**Task to complete:** Go through the listing and count the lines with "sync" in them; write only the number.

**Given data:**
= = = =
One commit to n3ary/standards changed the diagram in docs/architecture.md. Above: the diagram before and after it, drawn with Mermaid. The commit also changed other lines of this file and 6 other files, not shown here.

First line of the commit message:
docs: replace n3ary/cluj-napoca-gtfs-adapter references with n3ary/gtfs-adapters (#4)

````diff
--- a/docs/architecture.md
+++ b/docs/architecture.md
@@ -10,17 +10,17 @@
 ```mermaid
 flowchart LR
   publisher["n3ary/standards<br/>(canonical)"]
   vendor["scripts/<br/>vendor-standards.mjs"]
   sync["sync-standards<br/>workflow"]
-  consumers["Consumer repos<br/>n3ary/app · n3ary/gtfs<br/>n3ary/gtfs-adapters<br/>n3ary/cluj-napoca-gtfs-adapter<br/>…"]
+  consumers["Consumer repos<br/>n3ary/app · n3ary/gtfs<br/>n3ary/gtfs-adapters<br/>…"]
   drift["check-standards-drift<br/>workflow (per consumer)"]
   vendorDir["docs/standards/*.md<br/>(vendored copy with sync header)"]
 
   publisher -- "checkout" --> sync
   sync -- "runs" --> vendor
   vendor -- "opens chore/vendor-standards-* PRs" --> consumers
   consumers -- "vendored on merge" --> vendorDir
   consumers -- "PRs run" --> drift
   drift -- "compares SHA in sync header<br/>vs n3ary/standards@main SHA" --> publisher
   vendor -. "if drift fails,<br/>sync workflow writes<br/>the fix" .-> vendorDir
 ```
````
= = = =
**Answer space:** 6